Rattled by Mohammad Shami’s three-wicket burst with the new ball in the abandoned fourth ODI, Australian skipper George Bailey has instructed his batsmen to watch out for the rookie Indian pacer in the remaining games of the ongoing seven-match series.
Taken aback by Shami’s pace and swing, Bailey said: “Obviously Shami bowled very well. He’s someone we haven’t seen in the series and he was a little bit quicker than what we expected. He certainly got movement off the seam,” Bailey told reporters after the fourth one-dayer at the JSCA Stadium.
“That’s something to be pretty aware of for the rest of the series. That’s obviously what’s going to be coming at us,” he said.
Shami rocked the Australian top-order but half-centuries from Bailey (98) and Glenn Maxwell (92) in a record 153-run fifth wicket stand enabled them to post a challenging 295 for eight.
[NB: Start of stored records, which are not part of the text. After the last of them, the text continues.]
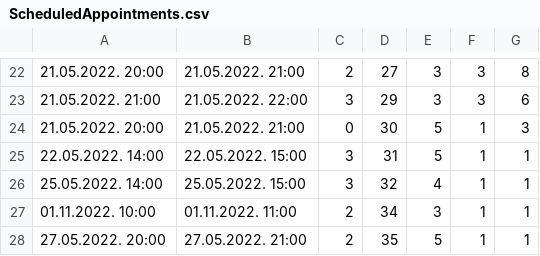
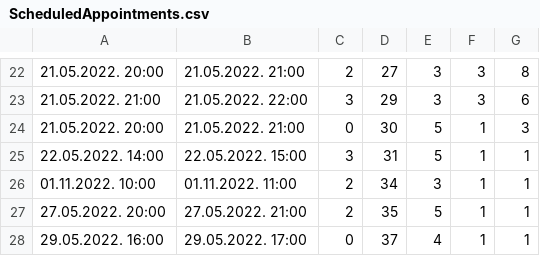
Before and after one commit to miloszeljko00/zdravstvena-ustanova, a CSV file: zdravstvena_ustanova/Resources/data/ScheduledAppointments.csv, drawn as a sheet; only a part is shown, gaps mark what is left out; removed rows and columns are numbered as before the commit, all else as after; the diff names each change by its address in the sheet, - before the commit and + after, or states it on an @@ line.

```diff
--- a/zdravstvena_ustanova/Resources/data/ScheduledAppointments.csv
+++ b/zdravstvena_ustanova/Resources/data/ScheduledAppointments.csv
-row 26: 25.05.2022. 14:00 | 25.05.2022. 15:00 | 3 | 32 | 4 | 1 | 1
+row 28: 29.05.2022. 16:00 | 29.05.2022. 17:00 | 0 | 37 | 4 | 1 | 1
```
Also changed, not shown: 5 other files.
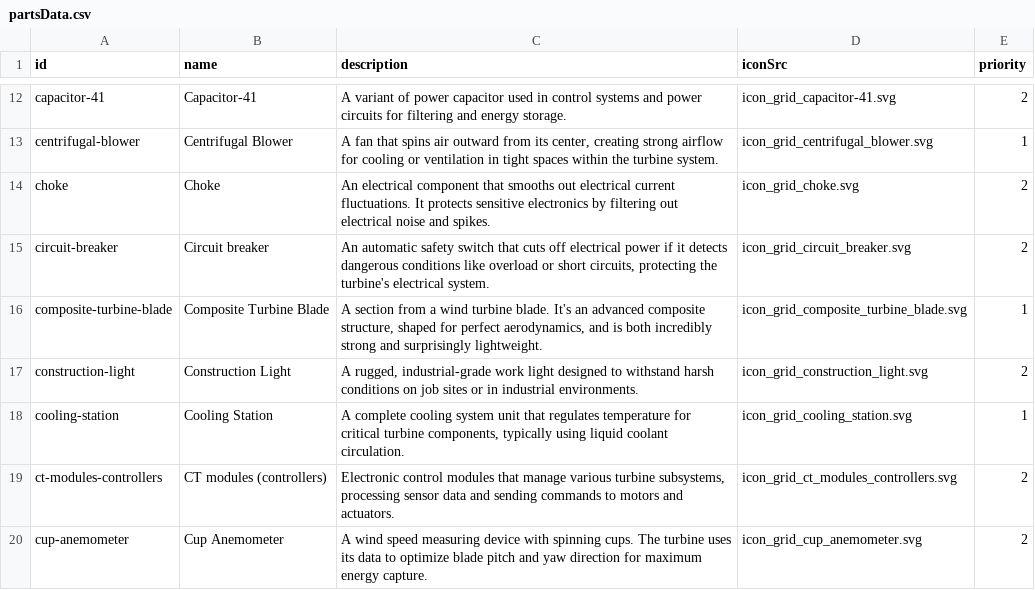
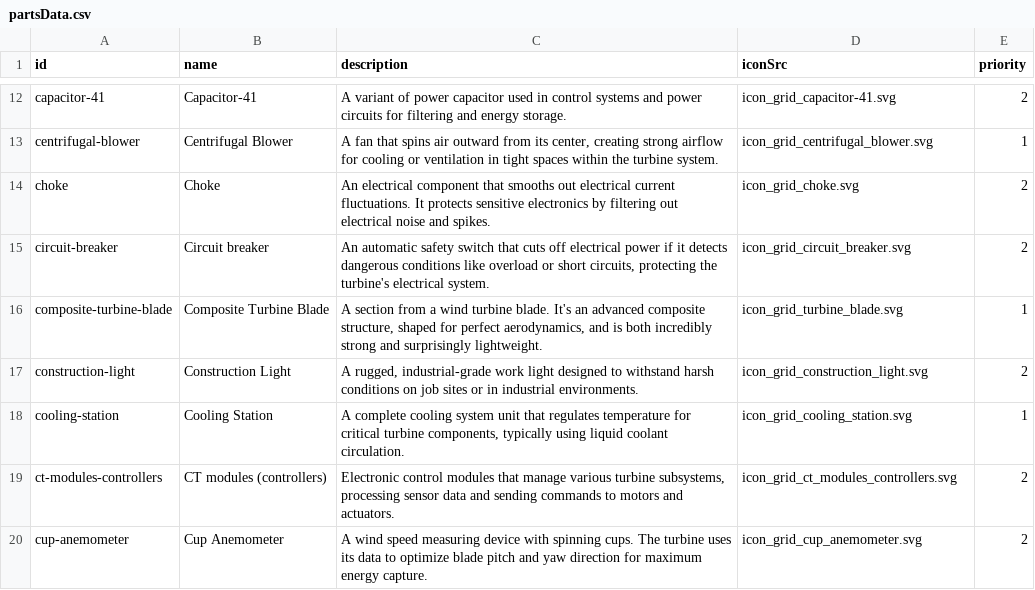
Before and after one commit to computational-mama/vattenfall-ddw, a CSV file: src/data/partsData.csv, drawn as a sheet; only a part is shown, gaps mark what is left out.

Commit message:
updated the buttons, parts data

```diff
--- a/src/data/partsData.csv
+++ b/src/data/partsData.csv
@@ -15,3 +15,3 @@ choke,Choke,An electrical component that smooths out electrical current fluctuat
 circuit-breaker,Circuit breaker,"An automatic safety switch that cuts off electrical power if it detects dangerous conditions like overload or short circuits, protecting the turbine's electrical system.",icon_grid_circuit_breaker.svg,2
-composite-turbine-blade,Composite Turbine Blade,"A section from a wind turbine blade. It's an advanced composite structure, shaped for perfect aerodynamics, and is both incredibly strong and surprisingly lightweight.",icon_grid_composite_turbine_blade.svg,1
+composite-turbine-blade,Composite Turbine Blade,"A section from a wind turbine blade. It's an advanced composite structure, shaped for perfect aerodynamics, and is both incredibly strong and surprisingly lightweight.",icon_grid_turbine_blade.svg,1
 construction-light,Construction Light,"A rugged, industrial-grade work light designed to withstand harsh conditions on job sites or in industrial environments.",icon_grid_construction_light.svg,2
```
Also changed, not shown: 3 other files.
However, rain played spoilsport when India were 27 for no loss after 4.1 overs and the match was abandoned with Australia continuing to lead the series 2-1.
Amassing 318 runs, Baileyon Wednesday became the first Australia skipper to go past 300 in any bilateral ODI series.
Yet a modest Bailey said it was ridiculous for him to think of making to the Ashes squad in the Australian summer.
“I think there’s probably eight guys who have got a chance of playing in that Ashes team. It’s so far away. It’s just ridiculous to look at it,” Bailey said.
“There are guys who will be at home playing Shield cricket, we’ve got Australia A games when we get back. It’s a completely different format. I don’t think there’s anyone out playing in these games thinking about that series.”
Asked whether he had any special preparation for the series in India, Bailey said: “I didn’t do anything different.
I think coming over here you focus a little bit more on how you’re going to play spin, because India have good spinners.
“It’s important to be at the top of your game there. I’d done a lot of that leading into England as well, so that wasn’t too much different.”
The lower-order added just 57 runs in the last 10 overs as Australia posted a less than 300-plus total for the first time in the series but Bailey begged to differ in his assessment.
“I actually thought we played really really smartly in the last 10 overs. We were two or three wickets further down than we wanted to be. So it was really important that James [Faulkner] and Mitch (Mitchell Johnson) actually got us into the latter part of that innings.
“If we’d lost one of them there then 295 would’ve been 250 or 260. It was really important that they actually took some time out of the game and continued to score. I thought they played it better than I expected.”
Standing in as skipper in the absence of an injured Michael Clarke, Bailey has impressed one and all with his smart captaincy and he attributed this to his Tasmanian skipper Dan Marsh.
“I learnt a lot from him. He’s now the Tasmanian coach.
Both temperament, the way he communicated, his knowledge of the game, I don’t think I’ll ever have that but I certainly learnt a lot and continue to learn a lot off him,” Bailey said.
The 31-year-old also said he had learnt a lot from Ricky Ponting and Clarke.
“I think you take little bits from absolutely everyone you play. Playing a year with Ricky last year was fantastic, just to see how he was around the group and how hard he trained, how he communicated with guys and how much he backed his own team was great.
“And I’ve loved playing under Pup too. From everyone you play under and everyone you play with, you learn so much.
There’s so much to learn if you’re willing,” he signed off.